━━━ Entries supplied ━━━

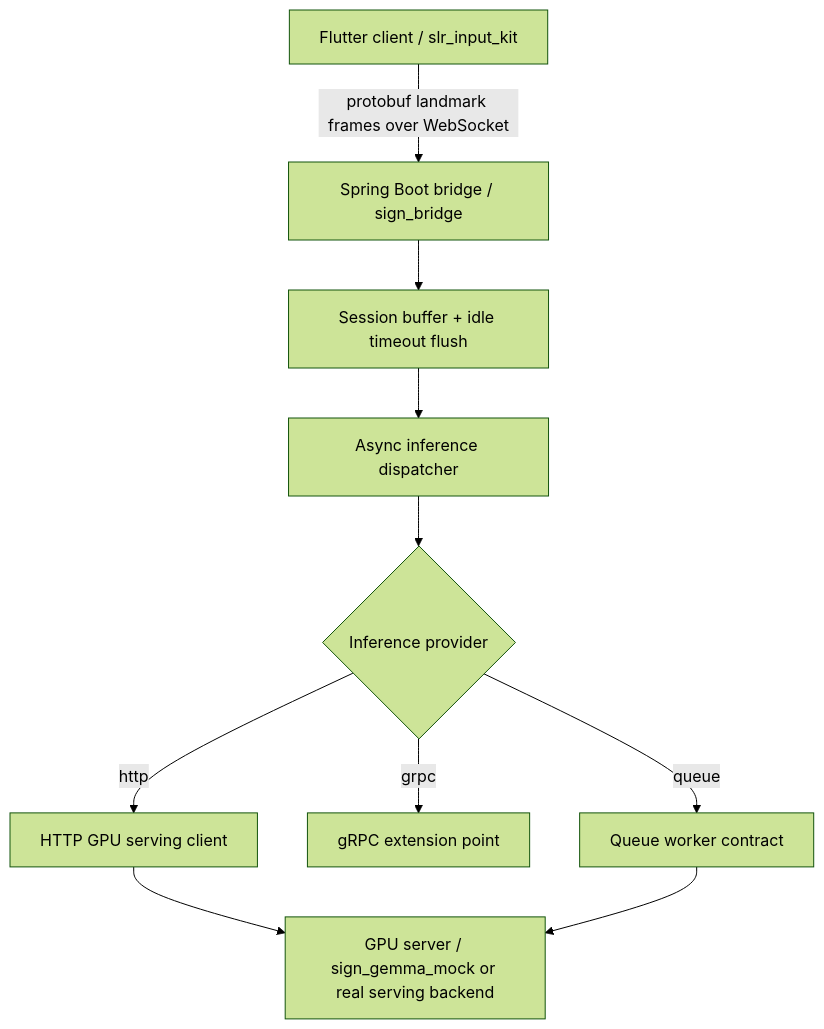
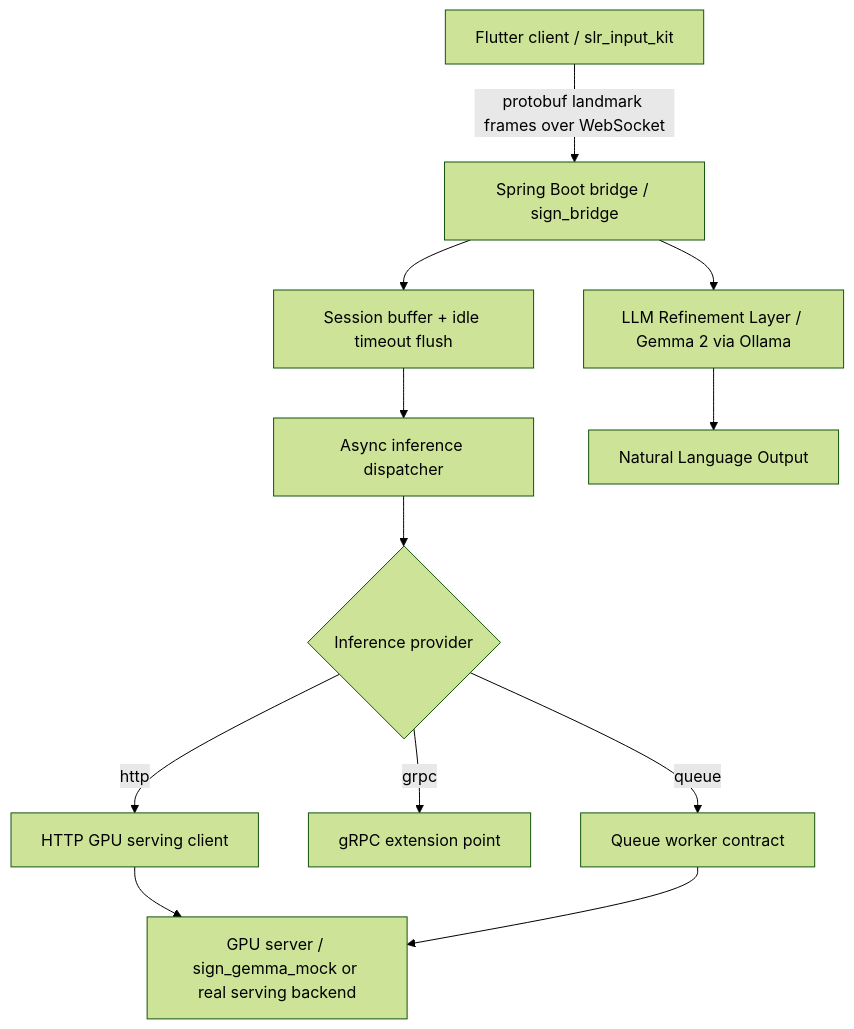
Before and after one commit to clevekim00/mj_sign: the diagram in README.md, drawn with Mermaid (forest theme). The commit also changed other lines of this file and 122 other files, not shown here.

````diff
--- a/README.md
+++ b/README.md
@@ -15,12 +16,14 @@
 ```mermaid
 graph TD
     A["Flutter client / slr_input_kit"] -->|"protobuf landmark frames over WebSocket"| B["Spring Boot bridge / sign_bridge"]
     B --> C["Session buffer + idle timeout flush"]
     C --> D["Async inference dispatcher"]
     D --> E{"Inference provider"}
     E -->|"http"| F["HTTP GPU serving client"]
     E -->|"grpc"| G["gRPC extension point"]
     E -->|"queue"| H["Queue worker contract"]
     F --> I["GPU server / sign_gemma_mock or real serving backend"]
     H --> I
+    B --> J["LLM Refinement Layer / Gemma 2 via Ollama"]
+    J --> K["Natural Language Output"]
 ```
````
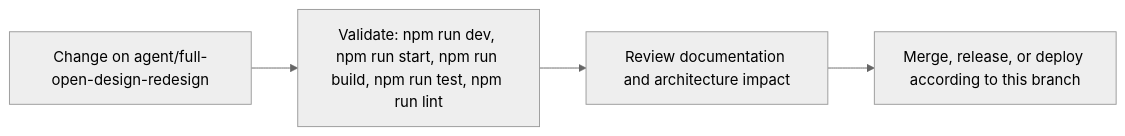
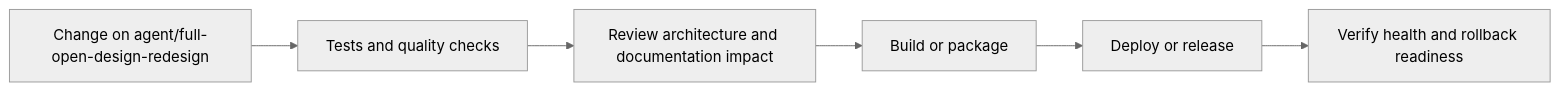
The fifth of 6 diagrams in README.md (Nischhalsubba/BindForge-NW), drawn with Mermaid (neutral theme) before and after one commit. The commit also changed other lines of this file, not shown here.

````diff
--- a/README.md
+++ b/README.md
@@ -87,8 +183,8 @@
 ```mermaid
 flowchart LR
-    CHANGE["Change on agent/full-open-design-redesign"]
-    CHECK["Validate: npm run dev, npm run start, npm run build, npm run test, npm run lint"]
-    REVIEW["Review documentation and architecture impact"]
-    RELEASE["Merge, release, or deploy according to this branch"]
-    CHANGE --> CHECK --> REVIEW --> RELEASE
+    CHANGE["Change on agent/full-open-design-redesign"] --> CHECK["Tests and quality checks"]
+    CHECK --> REVIEW["Review architecture and documentation impact"]
+    REVIEW --> BUILD["Build or package"]
+    BUILD --> DEPLOY["Deploy or release"]
+    DEPLOY --> VERIFY["Verify health and rollback readiness"]
 ```
````
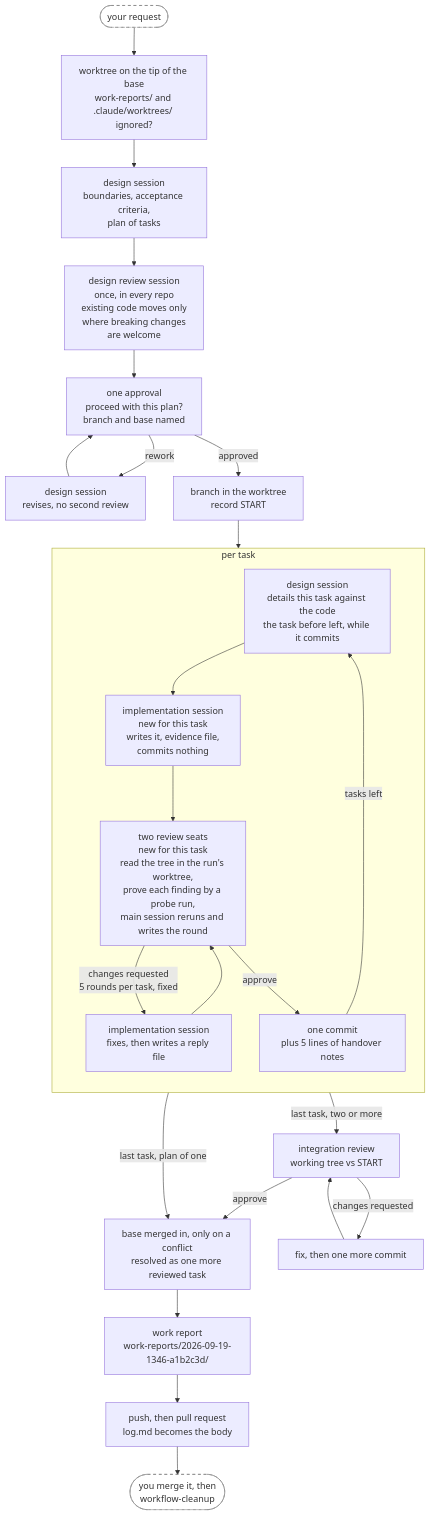
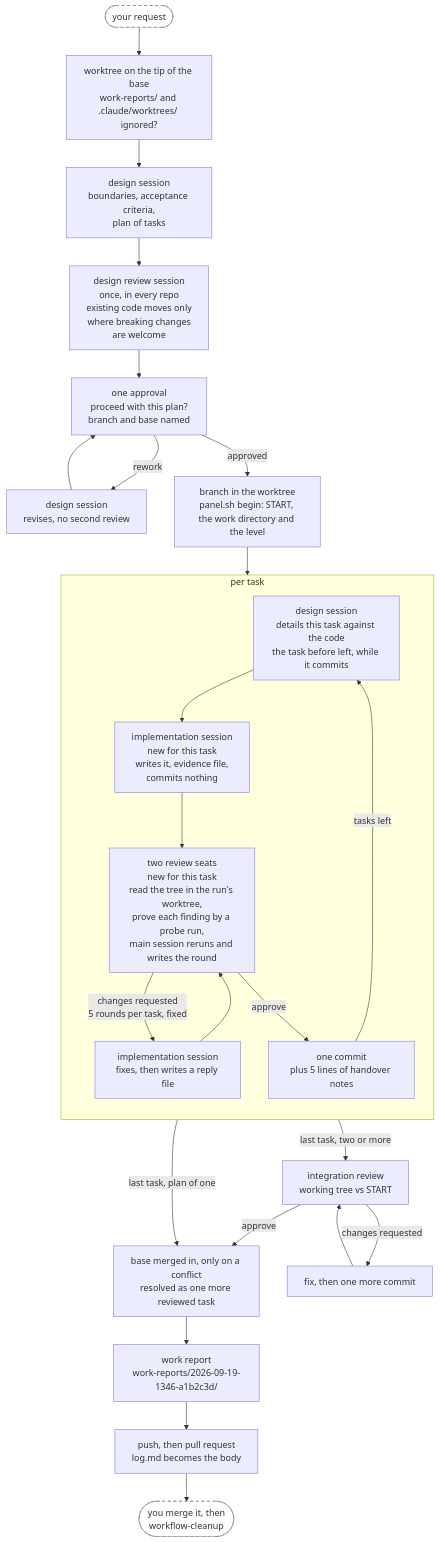
The second of 4 diagrams in plugins/annetaan/README.md (annetaan/claude-plugins), drawn with Mermaid before and after one commit. The commit also changed 7 other files, not shown here.

````diff
--- a/plugins/annetaan/README.md
+++ b/plugins/annetaan/README.md
@@ -169,34 +169,34 @@
 ```mermaid
 flowchart TD
     req(["your request"]) --> wt["worktree on the tip of the base<br/>work-reports/ and .claude/worktrees/ ignored?"] --> design["design session<br/>boundaries, acceptance criteria,<br/>plan of tasks"]
     design --> dreview["design review session<br/>once, in every repo<br/>existing code moves only<br/>where breaking changes<br/>are welcome"] --> ask["one approval<br/>proceed with this plan?<br/>branch and base named"]
     ask -->|rework| redo["design session<br/>revises, no second review"] --> ask
-    ask -->|approved| setup["branch in the worktree<br/>record START"]
+    ask -->|approved| setup["branch in the worktree<br/>panel.sh begin: START, the work directory and the level"]
     setup --> detail
 
     subgraph task["per task"]
         direction TB
         detail["design session<br/>details this task against the code<br/>the task before left, while it commits"]
         impl["implementation session<br/>new for this task<br/>writes it, evidence file,<br/>commits nothing"]
         review["two review seats<br/>new for this task<br/>read the tree in the run's worktree,<br/>prove each finding by a probe run,<br/>main session reruns and writes the round"]
         respond["implementation session<br/>fixes, then writes a reply file"]
         commit["one commit<br/>plus 5 lines of handover notes"]
         detail --> impl --> review
         review -->|"changes requested<br/>5 rounds per task, fixed"| respond
         respond --> review
         review -->|approve| commit
         commit -->|tasks left| detail
     end
 
     commit -->|"last task, two or more"| integ["integration review<br/>working tree vs START"]
     commit -->|"last task, plan of one"| sync
     integ -->|changes requested| integfix["fix, then one more commit"]
     integfix --> integ
     integ -->|approve| sync["base merged in, only on a conflict<br/>resolved as one more reviewed task"]
     sync --> report["work report<br/>work-reports/2026-09-19-1346-a1b2c3d/"]
     report --> pr["push, then pull request<br/>log.md becomes the body"]
     pr --> clean(["you merge it, then<br/>workflow-cleanup"])
 
     classDef human fill:#fff,stroke:#888,stroke-dasharray: 5 5
     class req,clean human
 ```
````
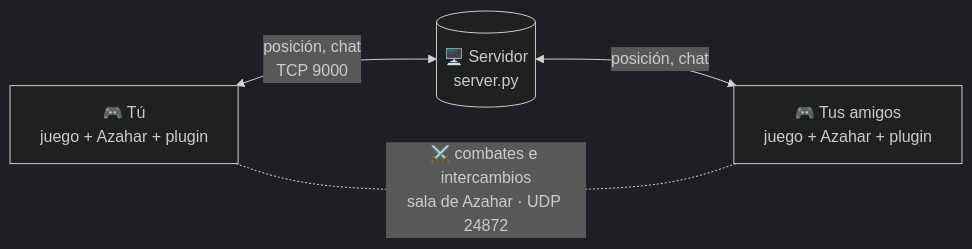
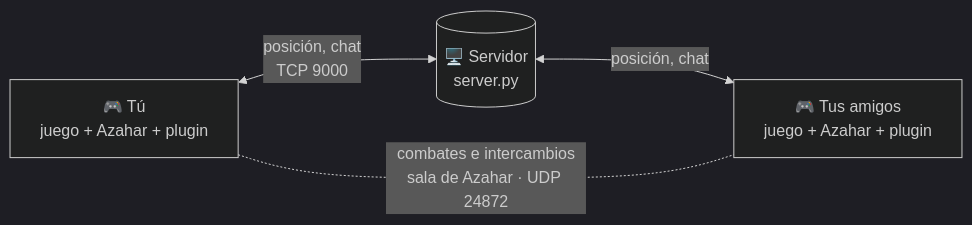
The diagram in README_ES.md (SamuTecYT/ORAS-MMO), drawn with Mermaid (dark theme) before and after one commit. The commit also changed 1 other file, not shown here.

Commit message:
Docs: fix a clipped label in the diagram

````diff
--- a/README_ES.md
+++ b/README_ES.md
@@ -100,6 +100,6 @@
 ```mermaid
 flowchart LR
     A["🎮 Tú<br/>juego + Azahar + plugin"] <-->|"posición, chat<br/>TCP 9000"| S[("🖥️ Servidor<br/>server.py")]
     S <-->|"posición, chat"| B["🎮 Tus amigos<br/>juego + Azahar + plugin"]
-    A -.-|"⚔️ combates e intercambios<br/>sala de Azahar · UDP 24872"| B
+    A -.-|"combates e intercambios<br/>sala de Azahar · UDP 24872"| B
 ```
````
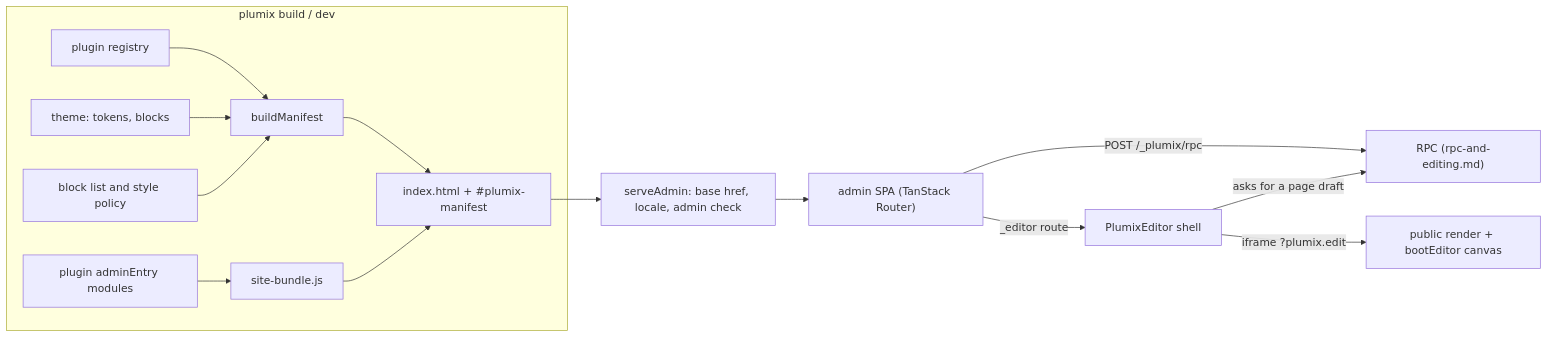
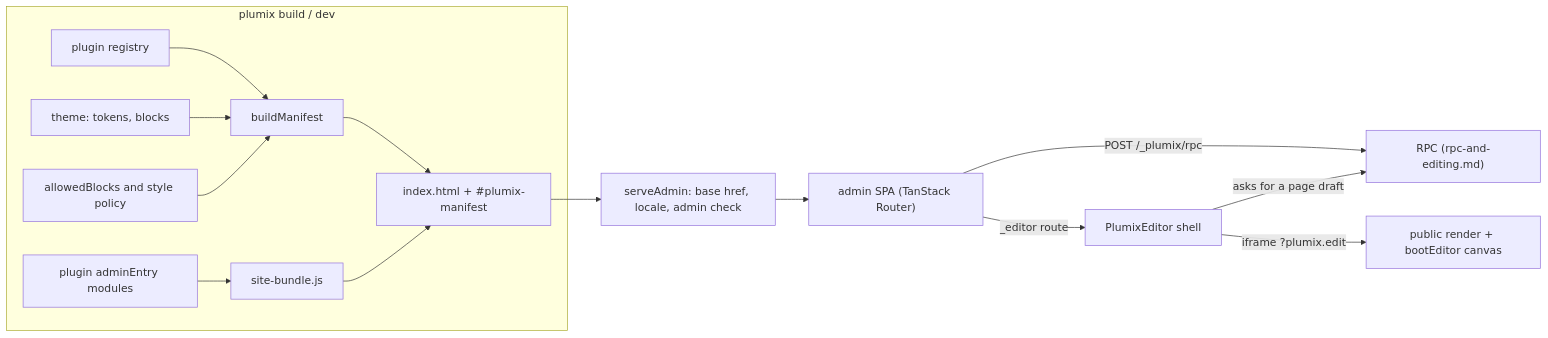
One commit to withplumix/plumix changed the diagram in docs/architecture/admin-and-editor.md. Above: the diagram before and after it, drawn with Mermaid. The commit also changed other lines of this file and 66 other files, not shown here.

First line of the commit message:
feat(core): let the theme list the blocks the editor allows

````diff
--- a/docs/architecture/admin-and-editor.md
+++ b/docs/architecture/admin-and-editor.md
@@ -7,17 +7,17 @@
 ```mermaid
 flowchart LR
   subgraph build["plumix build / dev"]
     REG["plugin registry"] --> BM["buildManifest"]
     TH["theme: tokens, blocks"] --> BM
-    POL["block list and style policy"] --> BM
+    POL["allowedBlocks and style policy"] --> BM
     BM --> HTML["index.html + #plumix-manifest"]
     AE["plugin adminEntry modules"] --> SB["site-bundle.js"]
     SB --> HTML
   end
   HTML --> SA["serveAdmin: base href, locale, admin check"]
   SA --> SPA["admin SPA (TanStack Router)"]
   SPA -- "POST /_plumix/rpc" --> RPC["RPC (rpc-and-editing.md)"]
   SPA -- "_editor route" --> ES["PlumixEditor shell"]
   ES -- "iframe ?plumix.edit" --> CV["public render + bootEditor canvas"]
   ES -- "asks for a page draft" --> RPC
 ```
````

━━━

* Exercise requirements
Set down all of the material word for word, minus its pictures.

* Output below
Before and after one commit to clevekim00/mj_sign: the diagram in README.md, drawn with Mermaid (forest theme). The commit also changed other lines of this file and 122 other files, not shown here.

````diff
--- a/README.md
+++ b/README.md
@@ -15,12 +16,14 @@
 ```mermaid
 graph TD
     A["Flutter client / slr_input_kit"] -->|"protobuf landmark frames over WebSocket"| B["Spring Boot bridge / sign_bridge"]
     B --> C["Session buffer + idle timeout flush"]
     C --> D["Async inference dispatcher"]
     D --> E{"Inference provider"}
     E -->|"http"| F["HTTP GPU serving client"]
     E -->|"grpc"| G["gRPC extension point"]
     E -->|"queue"| H["Queue worker contract"]
     F --> I["GPU server / sign_gemma_mock or real serving backend"]
     H --> I
+    B --> J["LLM Refinement Layer / Gemma 2 via Ollama"]
+    J --> K["Natural Language Output"]
 ```
````
The fifth of 6 diagrams in README.md (Nischhalsubba/BindForge-NW), drawn with Mermaid (neutral theme) before and after one commit. The commit also changed other lines of this file, not shown here.

````diff
--- a/README.md
+++ b/README.md
@@ -87,8 +183,8 @@
 ```mermaid
 flowchart LR
-    CHANGE["Change on agent/full-open-design-redesign"]
-    CHECK["Validate: npm run dev, npm run start, npm run build, npm run test, npm run lint"]
-    REVIEW["Review documentation and architecture impact"]
-    RELEASE["Merge, release, or deploy according to this branch"]
-    CHANGE --> CHECK --> REVIEW --> RELEASE
+    CHANGE["Change on agent/full-open-design-redesign"] --> CHECK["Tests and quality checks"]
+    CHECK --> REVIEW["Review architecture and documentation impact"]
+    REVIEW --> BUILD["Build or package"]
+    BUILD --> DEPLOY["Deploy or release"]
+    DEPLOY --> VERIFY["Verify health and rollback readiness"]
 ```
````
The second of 4 diagrams in plugins/annetaan/README.md (annetaan/claude-plugins), drawn with Mermaid before and after one commit. The commit also changed 7 other files, not shown here.

````diff
--- a/plugins/annetaan/README.md
+++ b/plugins/annetaan/README.md
@@ -169,34 +169,34 @@
 ```mermaid
 flowchart TD
     req(["your request"]) --> wt["worktree on the tip of the base<br/>work-reports/ and .claude/worktrees/ ignored?"] --> design["design session<br/>boundaries, acceptance criteria,<br/>plan of tasks"]
     design --> dreview["design review session<br/>once, in every repo<br/>existing code moves only<br/>where breaking changes<br/>are welcome"] --> ask["one approval<br/>proceed with this plan?<br/>branch and base named"]
     ask -->|rework| redo["design session<br/>revises, no second review"] --> ask
-    ask -->|approved| setup["branch in the worktree<br/>record START"]
+    ask -->|approved| setup["branch in the worktree<br/>panel.sh begin: START, the work directory and the level"]
     setup --> detail
 
     subgraph task["per task"]
         direction TB
         detail["design session<br/>details this task against the code<br/>the task before left, while it commits"]
         impl["implementation session<br/>new for this task<br/>writes it, evidence file,<br/>commits nothing"]
         review["two review seats<br/>new for this task<br/>read the tree in the run's worktree,<br/>prove each finding by a probe run,<br/>main session reruns and writes the round"]
         respond["implementation session<br/>fixes, then writes a reply file"]
         commit["one commit<br/>plus 5 lines of handover notes"]
         detail --> impl --> review
         review -->|"changes requested<br/>5 rounds per task, fixed"| respond
         respond --> review
         review -->|approve| commit
         commit -->|tasks left| detail
     end
 
     commit -->|"last task, two or more"| integ["integration review<br/>working tree vs START"]
     commit -->|"last task, plan of one"| sync
     integ -->|changes requested| integfix["fix, then one more commit"]
     integfix --> integ
     integ -->|approve| sync["base merged in, only on a conflict<br/>resolved as one more reviewed task"]
     sync --> report["work report<br/>work-reports/2026-09-19-1346-a1b2c3d/"]
     report --> pr["push, then pull request<br/>log.md becomes the body"]
     pr --> clean(["you merge it, then<br/>workflow-cleanup"])
 
     classDef human fill:#fff,stroke:#888,stroke-dasharray: 5 5
     class req,clean human
 ```
````
The diagram in README_ES.md (SamuTecYT/ORAS-MMO), drawn with Mermaid (dark theme) before and after one commit. The commit also changed 1 other file, not shown here.

Commit message:
Docs: fix a clipped label in the diagram

````diff
--- a/README_ES.md
+++ b/README_ES.md
@@ -100,6 +100,6 @@
 ```mermaid
 flowchart LR
     A["🎮 Tú<br/>juego + Azahar + plugin"] <-->|"posición, chat<br/>TCP 9000"| S[("🖥️ Servidor<br/>server.py")]
     S <-->|"posición, chat"| B["🎮 Tus amigos<br/>juego + Azahar + plugin"]
-    A -.-|"⚔️ combates e intercambios<br/>sala de Azahar · UDP 24872"| B
+    A -.-|"combates e intercambios<br/>sala de Azahar · UDP 24872"| B
 ```
````
One commit to withplumix/plumix changed the diagram in docs/architecture/admin-and-editor.md. Above: the diagram before and after it, drawn with Mermaid. The commit also changed other lines of this file and 66 other files, not shown here.

First line of the commit message:
feat(core): let the theme list the blocks the editor allows

````diff
--- a/docs/architecture/admin-and-editor.md
+++ b/docs/architecture/admin-and-editor.md
@@ -7,17 +7,17 @@
 ```mermaid
 flowchart LR
   subgraph build["plumix build / dev"]
     REG["plugin registry"] --> BM["buildManifest"]
     TH["theme: tokens, blocks"] --> BM
-    POL["block list and style policy"] --> BM
+    POL["allowedBlocks and style policy"] --> BM
     BM --> HTML["index.html + #plumix-manifest"]
     AE["plugin adminEntry modules"] --> SB["site-bundle.js"]
     SB --> HTML
   end
   HTML --> SA["serveAdmin: base href, locale, admin check"]
   SA --> SPA["admin SPA (TanStack Router)"]
   SPA -- "POST /_plumix/rpc" --> RPC["RPC (rpc-and-editing.md)"]
   SPA -- "_editor route" --> ES["PlumixEditor shell"]
   ES -- "iframe ?plumix.edit" --> CV["public render + bootEditor canvas"]
   ES -- "asks for a page draft" --> RPC
 ```
````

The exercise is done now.